TASK DESCRIPTION »
The word "requests" marks the lines to copy; find all of them in the entries below.

Recorded data:
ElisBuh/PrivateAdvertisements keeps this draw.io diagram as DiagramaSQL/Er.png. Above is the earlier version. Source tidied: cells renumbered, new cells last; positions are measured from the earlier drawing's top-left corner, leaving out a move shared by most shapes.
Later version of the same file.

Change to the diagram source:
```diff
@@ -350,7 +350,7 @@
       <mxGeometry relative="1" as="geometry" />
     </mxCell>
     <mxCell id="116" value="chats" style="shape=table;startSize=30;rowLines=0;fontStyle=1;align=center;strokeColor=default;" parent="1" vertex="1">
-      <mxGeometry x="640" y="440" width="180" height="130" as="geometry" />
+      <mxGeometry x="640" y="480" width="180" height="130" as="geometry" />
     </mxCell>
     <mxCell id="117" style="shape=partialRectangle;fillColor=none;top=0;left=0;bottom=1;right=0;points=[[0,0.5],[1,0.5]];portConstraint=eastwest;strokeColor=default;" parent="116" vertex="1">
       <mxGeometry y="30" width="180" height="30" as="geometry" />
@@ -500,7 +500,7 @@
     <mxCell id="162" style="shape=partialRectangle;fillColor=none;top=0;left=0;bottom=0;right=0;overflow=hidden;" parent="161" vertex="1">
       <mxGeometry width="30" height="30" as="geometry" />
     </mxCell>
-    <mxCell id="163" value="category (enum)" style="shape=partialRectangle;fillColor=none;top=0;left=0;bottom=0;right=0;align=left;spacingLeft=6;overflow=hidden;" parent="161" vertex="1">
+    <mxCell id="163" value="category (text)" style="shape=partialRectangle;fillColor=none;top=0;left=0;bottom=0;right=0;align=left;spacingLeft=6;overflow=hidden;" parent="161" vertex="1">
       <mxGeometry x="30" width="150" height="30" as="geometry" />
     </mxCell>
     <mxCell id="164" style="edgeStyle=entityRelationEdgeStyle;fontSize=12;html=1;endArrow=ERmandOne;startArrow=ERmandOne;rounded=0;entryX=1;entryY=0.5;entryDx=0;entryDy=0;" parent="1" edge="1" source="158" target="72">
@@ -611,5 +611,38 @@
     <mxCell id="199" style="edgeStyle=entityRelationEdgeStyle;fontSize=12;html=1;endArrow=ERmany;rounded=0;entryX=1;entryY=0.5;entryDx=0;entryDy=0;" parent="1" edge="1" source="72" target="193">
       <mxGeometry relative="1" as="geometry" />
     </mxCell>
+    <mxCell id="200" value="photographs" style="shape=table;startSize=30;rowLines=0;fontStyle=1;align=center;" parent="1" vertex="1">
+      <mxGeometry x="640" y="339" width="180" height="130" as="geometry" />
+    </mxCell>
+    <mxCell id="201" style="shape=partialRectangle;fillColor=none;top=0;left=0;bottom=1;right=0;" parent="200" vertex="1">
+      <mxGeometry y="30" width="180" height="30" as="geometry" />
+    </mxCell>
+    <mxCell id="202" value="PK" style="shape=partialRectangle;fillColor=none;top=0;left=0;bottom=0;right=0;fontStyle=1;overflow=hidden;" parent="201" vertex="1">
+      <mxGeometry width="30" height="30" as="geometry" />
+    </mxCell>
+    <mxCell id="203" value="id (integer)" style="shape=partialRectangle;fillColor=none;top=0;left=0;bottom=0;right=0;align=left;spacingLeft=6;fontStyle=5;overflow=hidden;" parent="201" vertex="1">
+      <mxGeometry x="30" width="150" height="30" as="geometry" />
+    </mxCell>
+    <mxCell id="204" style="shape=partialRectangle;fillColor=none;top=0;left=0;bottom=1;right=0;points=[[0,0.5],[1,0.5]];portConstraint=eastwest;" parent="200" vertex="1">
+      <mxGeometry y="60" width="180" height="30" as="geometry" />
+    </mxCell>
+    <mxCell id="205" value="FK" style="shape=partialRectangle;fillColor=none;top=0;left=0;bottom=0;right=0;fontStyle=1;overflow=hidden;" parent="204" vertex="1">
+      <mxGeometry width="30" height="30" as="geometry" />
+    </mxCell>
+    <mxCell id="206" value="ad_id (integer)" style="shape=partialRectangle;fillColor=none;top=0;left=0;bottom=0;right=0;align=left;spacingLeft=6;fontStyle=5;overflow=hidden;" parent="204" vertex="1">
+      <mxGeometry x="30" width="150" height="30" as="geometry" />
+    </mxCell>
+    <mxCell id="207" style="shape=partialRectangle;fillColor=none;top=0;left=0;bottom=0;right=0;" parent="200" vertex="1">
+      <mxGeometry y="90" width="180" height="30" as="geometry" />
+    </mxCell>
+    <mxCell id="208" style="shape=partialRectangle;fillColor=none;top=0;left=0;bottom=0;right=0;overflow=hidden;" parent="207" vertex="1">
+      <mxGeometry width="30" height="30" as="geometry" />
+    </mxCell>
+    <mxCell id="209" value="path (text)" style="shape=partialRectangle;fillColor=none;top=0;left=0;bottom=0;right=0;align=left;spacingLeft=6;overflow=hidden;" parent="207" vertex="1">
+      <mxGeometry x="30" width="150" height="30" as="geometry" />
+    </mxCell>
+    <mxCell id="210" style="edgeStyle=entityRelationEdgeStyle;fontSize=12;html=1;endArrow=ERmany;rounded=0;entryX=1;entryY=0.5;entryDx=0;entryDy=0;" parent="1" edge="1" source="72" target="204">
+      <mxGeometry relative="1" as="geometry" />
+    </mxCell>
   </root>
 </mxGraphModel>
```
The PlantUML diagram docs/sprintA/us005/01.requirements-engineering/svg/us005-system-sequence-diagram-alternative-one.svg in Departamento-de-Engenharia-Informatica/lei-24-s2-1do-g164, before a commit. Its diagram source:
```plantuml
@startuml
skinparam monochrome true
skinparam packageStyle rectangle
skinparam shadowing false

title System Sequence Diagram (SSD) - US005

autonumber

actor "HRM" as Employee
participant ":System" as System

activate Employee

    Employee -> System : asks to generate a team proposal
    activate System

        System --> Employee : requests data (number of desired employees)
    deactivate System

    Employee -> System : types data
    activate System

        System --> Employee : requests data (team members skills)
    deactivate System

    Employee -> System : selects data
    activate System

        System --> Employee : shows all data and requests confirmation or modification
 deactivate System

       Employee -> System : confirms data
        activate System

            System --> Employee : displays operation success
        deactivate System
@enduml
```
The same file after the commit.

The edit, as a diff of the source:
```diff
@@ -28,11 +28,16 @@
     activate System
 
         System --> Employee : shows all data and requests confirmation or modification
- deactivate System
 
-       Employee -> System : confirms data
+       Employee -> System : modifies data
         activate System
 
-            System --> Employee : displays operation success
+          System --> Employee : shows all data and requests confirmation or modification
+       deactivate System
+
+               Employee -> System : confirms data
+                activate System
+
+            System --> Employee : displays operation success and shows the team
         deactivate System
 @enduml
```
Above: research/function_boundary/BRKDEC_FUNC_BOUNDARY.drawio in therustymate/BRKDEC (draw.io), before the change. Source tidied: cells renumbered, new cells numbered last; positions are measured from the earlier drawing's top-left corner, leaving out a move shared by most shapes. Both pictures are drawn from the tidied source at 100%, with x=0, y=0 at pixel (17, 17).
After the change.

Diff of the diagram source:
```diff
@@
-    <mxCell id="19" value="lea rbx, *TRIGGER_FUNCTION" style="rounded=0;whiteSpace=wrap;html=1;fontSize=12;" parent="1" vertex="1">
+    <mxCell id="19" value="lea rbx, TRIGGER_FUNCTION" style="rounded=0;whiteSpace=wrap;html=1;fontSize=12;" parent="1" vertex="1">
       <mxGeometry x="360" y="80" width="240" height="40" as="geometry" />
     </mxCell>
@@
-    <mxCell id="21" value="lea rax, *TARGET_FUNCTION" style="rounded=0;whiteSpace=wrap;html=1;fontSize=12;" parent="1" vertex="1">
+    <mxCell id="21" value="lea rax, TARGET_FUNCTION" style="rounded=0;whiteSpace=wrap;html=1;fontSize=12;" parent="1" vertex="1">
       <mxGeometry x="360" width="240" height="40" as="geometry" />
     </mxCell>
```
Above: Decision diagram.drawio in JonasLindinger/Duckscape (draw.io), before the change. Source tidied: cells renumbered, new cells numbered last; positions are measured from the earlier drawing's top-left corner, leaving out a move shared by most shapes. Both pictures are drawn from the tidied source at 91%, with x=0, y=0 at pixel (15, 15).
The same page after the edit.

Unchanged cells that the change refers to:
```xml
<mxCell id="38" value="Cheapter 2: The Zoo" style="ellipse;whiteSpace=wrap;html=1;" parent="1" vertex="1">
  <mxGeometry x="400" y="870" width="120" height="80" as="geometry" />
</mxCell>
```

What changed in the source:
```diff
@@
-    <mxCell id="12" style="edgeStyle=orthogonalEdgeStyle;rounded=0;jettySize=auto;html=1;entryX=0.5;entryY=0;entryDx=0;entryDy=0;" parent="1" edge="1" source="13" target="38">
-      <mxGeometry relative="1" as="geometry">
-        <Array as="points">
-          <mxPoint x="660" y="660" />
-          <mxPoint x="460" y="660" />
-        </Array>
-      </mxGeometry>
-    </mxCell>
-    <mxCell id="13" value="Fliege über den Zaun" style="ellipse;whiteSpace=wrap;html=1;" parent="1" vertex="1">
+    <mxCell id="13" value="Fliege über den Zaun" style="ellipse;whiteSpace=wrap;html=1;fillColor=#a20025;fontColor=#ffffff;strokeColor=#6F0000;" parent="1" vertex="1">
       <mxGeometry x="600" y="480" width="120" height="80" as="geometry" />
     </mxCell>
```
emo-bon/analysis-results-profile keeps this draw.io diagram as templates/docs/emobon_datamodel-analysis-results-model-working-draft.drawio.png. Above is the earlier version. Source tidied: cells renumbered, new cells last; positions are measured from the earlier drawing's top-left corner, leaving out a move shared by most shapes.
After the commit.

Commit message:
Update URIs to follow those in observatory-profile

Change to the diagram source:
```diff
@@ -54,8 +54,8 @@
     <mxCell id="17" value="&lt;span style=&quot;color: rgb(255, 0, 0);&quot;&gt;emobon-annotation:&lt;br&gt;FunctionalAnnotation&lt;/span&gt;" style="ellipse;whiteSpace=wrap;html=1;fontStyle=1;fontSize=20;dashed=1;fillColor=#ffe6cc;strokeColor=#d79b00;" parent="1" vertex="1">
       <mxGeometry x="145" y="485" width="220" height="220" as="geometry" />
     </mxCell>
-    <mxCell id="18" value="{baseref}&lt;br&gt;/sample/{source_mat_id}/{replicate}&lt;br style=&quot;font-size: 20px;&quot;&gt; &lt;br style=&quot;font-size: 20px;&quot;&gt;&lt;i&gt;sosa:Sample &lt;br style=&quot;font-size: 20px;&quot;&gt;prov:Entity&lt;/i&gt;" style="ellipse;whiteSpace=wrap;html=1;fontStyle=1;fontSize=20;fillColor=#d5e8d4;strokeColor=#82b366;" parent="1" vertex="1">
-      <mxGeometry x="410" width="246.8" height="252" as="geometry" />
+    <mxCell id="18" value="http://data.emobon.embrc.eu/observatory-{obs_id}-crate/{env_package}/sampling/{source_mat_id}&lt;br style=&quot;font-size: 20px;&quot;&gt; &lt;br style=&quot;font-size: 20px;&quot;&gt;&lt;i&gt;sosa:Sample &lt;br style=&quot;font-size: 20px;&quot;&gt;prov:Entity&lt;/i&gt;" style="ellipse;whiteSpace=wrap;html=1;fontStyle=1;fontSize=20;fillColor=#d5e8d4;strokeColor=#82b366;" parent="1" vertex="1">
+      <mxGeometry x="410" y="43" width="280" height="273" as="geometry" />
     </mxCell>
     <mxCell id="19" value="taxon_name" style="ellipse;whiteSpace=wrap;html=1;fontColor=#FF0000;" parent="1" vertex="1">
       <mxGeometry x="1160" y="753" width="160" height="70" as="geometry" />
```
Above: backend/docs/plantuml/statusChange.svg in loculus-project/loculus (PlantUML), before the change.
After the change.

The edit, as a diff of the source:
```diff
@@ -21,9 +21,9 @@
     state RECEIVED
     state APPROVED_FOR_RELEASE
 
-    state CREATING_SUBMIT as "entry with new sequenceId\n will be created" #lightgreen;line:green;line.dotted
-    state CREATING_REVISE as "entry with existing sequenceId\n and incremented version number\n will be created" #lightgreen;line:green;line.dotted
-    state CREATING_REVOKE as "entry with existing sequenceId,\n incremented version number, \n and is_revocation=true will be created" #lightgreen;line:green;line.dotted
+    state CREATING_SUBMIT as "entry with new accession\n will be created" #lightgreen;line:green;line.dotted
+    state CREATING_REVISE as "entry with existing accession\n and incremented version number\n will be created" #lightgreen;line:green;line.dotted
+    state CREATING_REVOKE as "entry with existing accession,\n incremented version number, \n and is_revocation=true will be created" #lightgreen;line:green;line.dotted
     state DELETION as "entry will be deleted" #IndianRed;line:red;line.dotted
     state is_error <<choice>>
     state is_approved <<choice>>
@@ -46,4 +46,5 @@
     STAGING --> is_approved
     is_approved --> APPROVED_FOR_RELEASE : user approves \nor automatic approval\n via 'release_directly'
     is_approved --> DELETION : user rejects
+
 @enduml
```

EXPECTED ANSWER »
        System --> Employee : requests data (number of desired employees)
        System --> Employee : requests data (team members skills)
        System --> Employee : shows all data and requests confirmation or modification
         System --> Employee : shows all data and requests confirmation or modification
+          System --> Employee : shows all data and requests confirmation or modification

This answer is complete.